> **DESCRIPTION OF THE TASK**
Set down every record below exactly as written, but leave out the pictures.

• • • •

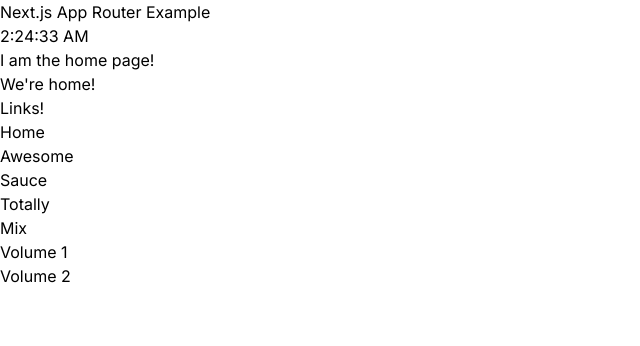
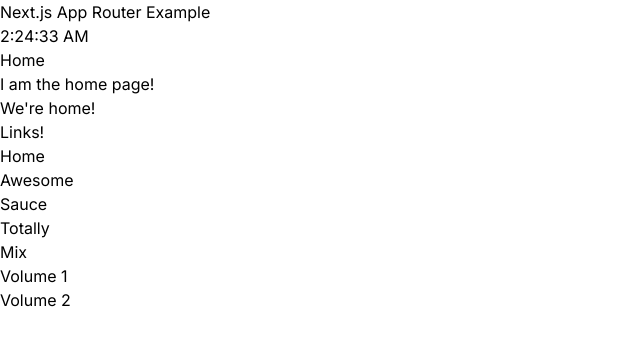
Before and after one commit to danieltott/nextjs-app-router-example, a Next.js app: page / in a window 1280 px wide. Shown: the top 346 px of the page, without its empty margins (0-640 px from the left). Built offline with nearby package versions, Linux system fonts and the light colour scheme.

Commit message:
add breadcrumbs

```diff
--- /dev/null
+++ b/app/breadcrumbs.tsx
@@ -0,0 +1,70 @@
+'use client';
+
+import Link from 'next/link';
+import { useSelectedLayoutSegments } from 'next/navigation';
+import { useMemo } from 'react';
+
+export default function BreadCrumbs() {
+  const segments = useSelectedLayoutSegments();
+
+  const crumbs = useMemo(() => {
+    let curPath = '/';
+
+    return [
+      {
+        name: 'Home',
+        href: curPath,
+        current: segments.length === 0,
+      },
+      ...segments
+        .filter(
+          (segment) => !segment.startsWith('(') && !segment.startsWith('[')
+        )
+        .map((segment, index) => {
+          curPath += segment;
+
+          return {
+            name: segment,
+            href: curPath,
+            current: index === segments.length - 1,
+          };
+        }),
+    ];
+  }, [segments]);
+
+  console.log(segments);
+
+  return (
+    <nav className="flex mb-8 justify-end" aria-label="Breadcrumb">
+      <ol role="list" className="flex items-center space-x-4">
+        {crumbs.map((page, index) => (
+          <li key={page.name}>
+            <div className="flex items-center">
+              {index !== 0 && (
+                <svg
+                  className="h-5 w-5 flex-shrink-0 text-gray-300"
+                  fill="currentColor"
+                  viewBox="0 0 20 20"
+                  aria-hidden="true"
+                >
+                  <path d="M5.555 17.776l8-16 .894.448-8 16-.894-.448z" />
+                </svg>
+              )}
+              <Link
+                href={page.href}
+                className={`ml-4 text-sm font-medium ${
+                  page.current
+                    ? 'text-sky-700 hover:text-sky-800 drop-shadow-sm'
+                    : 'text-gray-500 hover:text-gray-700'
+                }`}
+                aria-current={page.current ? 'page' : undefined}
+              >
+                {page.name}
+              </Link>
+            </div>
+          </li>
+        ))}
+      </ol>
+    </nav>
+  );
+}
--- a/app/layout.tsx
+++ b/app/layout.tsx
@@ -1,6 +1,7 @@
 import Link from 'next/link';
 import './globals.css';
 import { Inter } from 'next/font/google';
+import BreadCrumbs from './breadcrumbs';
 
 const inter = Inter({ subsets: ['latin'] });
 
@@ -21,7 +22,7 @@
     <html lang="en">
       <body className={inter.className}>
         <div className="container p-4 mx-auto">
-          <header className="md:flex md:items-center md:justify-between mb-8">
+          <header className="md:flex md:items-center md:justify-between mb-2">
             <div className="min-w-0 flex-1">
               <h1 className="text-2xl font-bold leading-7 text-gray-900 sm:truncate sm:text-3xl sm:tracking-tight">
                 Next.js App Router Example
@@ -31,6 +32,7 @@
               {new Date().toLocaleTimeString()}
             </div>
           </header>
+          <BreadCrumbs />
           {children}
           <footer className="mt-8 border-t border-t-sky-500 pt-8">
             <nav className="prose">
```
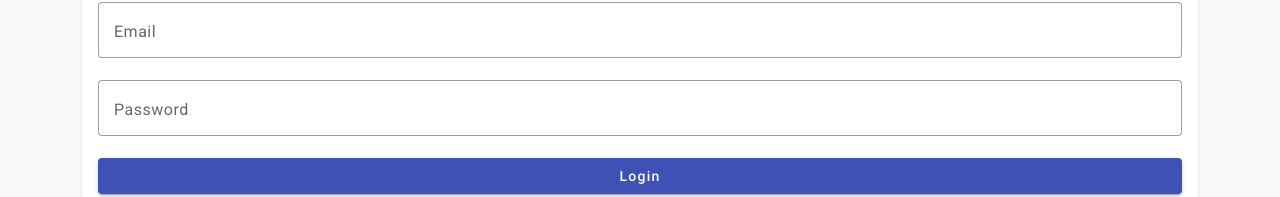
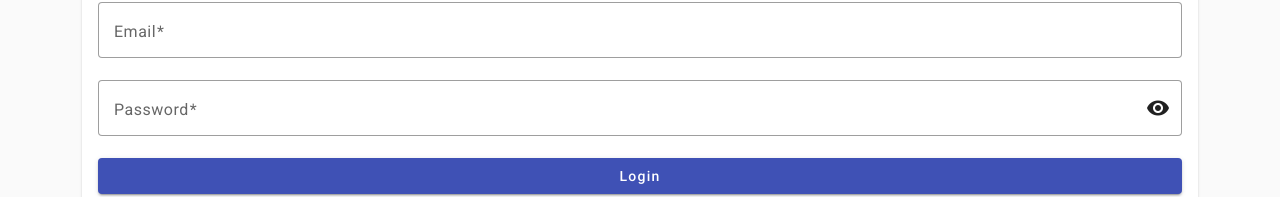
Before and after one commit to rituparna-ui/Eligram-X, an Angular app in the folder client/: page /auth/login in a window 1280 px wide. Shown: the part 146-343 px from the top of the page. Built offline with nearby package versions, Linux system fonts and the light colour scheme.

Commit message:
FRONTEND: Complete login page

```diff
--- a/client/src/app/components/auth/login/login.component.html
+++ b/client/src/app/components/auth/login/login.component.html
@@ -4,21 +4,43 @@
       <h1>Login</h1>
     </mat-card-header>
     <mat-card-content>
-      <form>
+      <form [formGroup]="loginForm" (ngSubmit)="onSubmit()">
         <div>
           <mat-form-field appearance="outline" class="w-100">
             <mat-label>Email</mat-label>
-            <input matInput placeholder="Eg. john@doe.com" />
+            <input
+              matInput
+              placeholder="Eg. john@doe.com"
+              formControlName="email"
+            />
+            <mat-error *ngIf="loginForm.get('email')?.errors?.['required']"
+              >Email is required</mat-error
+            >
+            <mat-error *ngIf="loginForm.get('email')?.errors?.['email']"
+              >Please enter a valid email</mat-error
+            >
           </mat-form-field>
         </div>
         <div>
           <mat-form-field appearance="outline" class="w-100">
             <mat-label>Password</mat-label>
-            <input matInput placeholder="Password" />
+            <input
+              matInput
+              placeholder="Password"
+              formControlName="password"
+              [type]="showPassword ? 'text' : 'password'"
+            /><mat-icon matSuffix (click)="togglePasswordVisibility()">{{
+              showPassword ? "visibility_off" : "visibility"
+            }}</mat-icon>
+            <mat-error *ngIf="loginForm.get('password')?.errors?.['required']"
+              >Please enter password</mat-error
+            >
           </mat-form-field>
         </div>
         <div>
-          <button mat-raised-button color="primary" class="w-100">Login</button>
+          <button type="submit" mat-raised-button color="primary" class="w-100">
+            Login
+          </button>
           <br />
           <br />
           <a
--- a/client/src/app/components/auth/login/login.component.ts
+++ b/client/src/app/components/auth/login/login.component.ts
@@ -1,8 +1,27 @@
 import { Component } from '@angular/core';
+import { FormControl, FormGroup, Validators } from '@angular/forms';
 
 @Component({
   selector: 'app-login',
   templateUrl: './login.component.html',
   styleUrls: ['./login.component.css', './../shared/styles.css'],
 })
-export class LoginComponent {}
+export class LoginComponent {
+  showPassword: boolean = false;
+
+  loginForm = new FormGroup({
+    email: new FormControl(null, [Validators.required, Validators.email]),
+    password: new FormControl(null, [Validators.required]),
+  });
+
+  togglePasswordVisibility() {
+    this.showPassword = !this.showPassword;
+  }
+
+  onSubmit() {
+    if (this.loginForm.invalid) {
+      return;
+    }
+    console.log(this.loginForm.value);
+  }
+}
--- a/client/src/app/components/auth/signup/signup.component.html
+++ b/client/src/app/components/auth/signup/signup.component.html
@@ -82,8 +82,9 @@
             >
           </mat-form-field>
         </div>
+        <br />
         <div>
-          <button mat-raised-button color="primary" class="w-100">
+          <button type="submit" mat-raised-button color="primary" class="w-100">
             Sign Up
           </button>
           <br />
```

• • • •

> **ANSWER TO THIS TASK**
Before and after one commit to danieltott/nextjs-app-router-example, a Next.js app: page / in a window 1280 px wide. Shown: the top 346 px of the page, without its empty margins (0-640 px from the left). Built offline with nearby package versions, Linux system fonts and the light colour scheme.

Commit message:
add breadcrumbs

```diff
--- /dev/null
+++ b/app/breadcrumbs.tsx
@@ -0,0 +1,70 @@
+'use client';
+
+import Link from 'next/link';
+import { useSelectedLayoutSegments } from 'next/navigation';
+import { useMemo } from 'react';
+
+export default function BreadCrumbs() {
+  const segments = useSelectedLayoutSegments();
+
+  const crumbs = useMemo(() => {
+    let curPath = '/';
+
+    return [
+      {
+        name: 'Home',
+        href: curPath,
+        current: segments.length === 0,
+      },
+      ...segments
+        .filter(
+          (segment) => !segment.startsWith('(') && !segment.startsWith('[')
+        )
+        .map((segment, index) => {
+          curPath += segment;
+
+          return {
+            name: segment,
+            href: curPath,
+            current: index === segments.length - 1,
+          };
+        }),
+    ];
+  }, [segments]);
+
+  console.log(segments);
+
+  return (
+    <nav className="flex mb-8 justify-end" aria-label="Breadcrumb">
+      <ol role="list" className="flex items-center space-x-4">
+        {crumbs.map((page, index) => (
+          <li key={page.name}>
+            <div className="flex items-center">
+              {index !== 0 && (
+                <svg
+                  className="h-5 w-5 flex-shrink-0 text-gray-300"
+                  fill="currentColor"
+                  viewBox="0 0 20 20"
+                  aria-hidden="true"
+                >
+                  <path d="M5.555 17.776l8-16 .894.448-8 16-.894-.448z" />
+                </svg>
+              )}
+              <Link
+                href={page.href}
+                className={`ml-4 text-sm font-medium ${
+                  page.current
+                    ? 'text-sky-700 hover:text-sky-800 drop-shadow-sm'
+                    : 'text-gray-500 hover:text-gray-700'
+                }`}
+                aria-current={page.current ? 'page' : undefined}
+              >
+                {page.name}
+              </Link>
+            </div>
+          </li>
+        ))}
+      </ol>
+    </nav>
+  );
+}
--- a/app/layout.tsx
+++ b/app/layout.tsx
@@ -1,6 +1,7 @@
 import Link from 'next/link';
 import './globals.css';
 import { Inter } from 'next/font/google';
+import BreadCrumbs from './breadcrumbs';
 
 const inter = Inter({ subsets: ['latin'] });
 
@@ -21,7 +22,7 @@
     <html lang="en">
       <body className={inter.className}>
         <div className="container p-4 mx-auto">
-          <header className="md:flex md:items-center md:justify-between mb-8">
+          <header className="md:flex md:items-center md:justify-between mb-2">
             <div className="min-w-0 flex-1">
               <h1 className="text-2xl font-bold leading-7 text-gray-900 sm:truncate sm:text-3xl sm:tracking-tight">
                 Next.js App Router Example
@@ -31,6 +32,7 @@
               {new Date().toLocaleTimeString()}
             </div>
           </header>
+          <BreadCrumbs />
           {children}
           <footer className="mt-8 border-t border-t-sky-500 pt-8">
             <nav className="prose">
```
Before and after one commit to rituparna-ui/Eligram-X, an Angular app in the folder client/: page /auth/login in a window 1280 px wide. Shown: the part 146-343 px from the top of the page. Built offline with nearby package versions, Linux system fonts and the light colour scheme.

Commit message:
FRONTEND: Complete login page

```diff
--- a/client/src/app/components/auth/login/login.component.html
+++ b/client/src/app/components/auth/login/login.component.html
@@ -4,21 +4,43 @@
       <h1>Login</h1>
     </mat-card-header>
     <mat-card-content>
-      <form>
+      <form [formGroup]="loginForm" (ngSubmit)="onSubmit()">
         <div>
           <mat-form-field appearance="outline" class="w-100">
             <mat-label>Email</mat-label>
-            <input matInput placeholder="Eg. john@doe.com" />
+            <input
+              matInput
+              placeholder="Eg. john@doe.com"
+              formControlName="email"
+            />
+            <mat-error *ngIf="loginForm.get('email')?.errors?.['required']"
+              >Email is required</mat-error
+            >
+            <mat-error *ngIf="loginForm.get('email')?.errors?.['email']"
+              >Please enter a valid email</mat-error
+            >
           </mat-form-field>
         </div>
         <div>
           <mat-form-field appearance="outline" class="w-100">
             <mat-label>Password</mat-label>
-            <input matInput placeholder="Password" />
+            <input
+              matInput
+              placeholder="Password"
+              formControlName="password"
+              [type]="showPassword ? 'text' : 'password'"
+            /><mat-icon matSuffix (click)="togglePasswordVisibility()">{{
+              showPassword ? "visibility_off" : "visibility"
+            }}</mat-icon>
+            <mat-error *ngIf="loginForm.get('password')?.errors?.['required']"
+              >Please enter password</mat-error
+            >
           </mat-form-field>
         </div>
         <div>
-          <button mat-raised-button color="primary" class="w-100">Login</button>
+          <button type="submit" mat-raised-button color="primary" class="w-100">
+            Login
+          </button>
           <br />
           <br />
           <a
--- a/client/src/app/components/auth/login/login.component.ts
+++ b/client/src/app/components/auth/login/login.component.ts
@@ -1,8 +1,27 @@
 import { Component } from '@angular/core';
+import { FormControl, FormGroup, Validators } from '@angular/forms';
 
 @Component({
   selector: 'app-login',
   templateUrl: './login.component.html',
   styleUrls: ['./login.component.css', './../shared/styles.css'],
 })
-export class LoginComponent {}
+export class LoginComponent {
+  showPassword: boolean = false;
+
+  loginForm = new FormGroup({
+    email: new FormControl(null, [Validators.required, Validators.email]),
+    password: new FormControl(null, [Validators.required]),
+  });
+
+  togglePasswordVisibility() {
+    this.showPassword = !this.showPassword;
+  }
+
+  onSubmit() {
+    if (this.loginForm.invalid) {
+      return;
+    }
+    console.log(this.loginForm.value);
+  }
+}
--- a/client/src/app/components/auth/signup/signup.component.html
+++ b/client/src/app/components/auth/signup/signup.component.html
@@ -82,8 +82,9 @@
             >
           </mat-form-field>
         </div>
+        <br />
         <div>
-          <button mat-raised-button color="primary" class="w-100">
+          <button type="submit" mat-raised-button color="primary" class="w-100">
             Sign Up
           </button>
           <br />
```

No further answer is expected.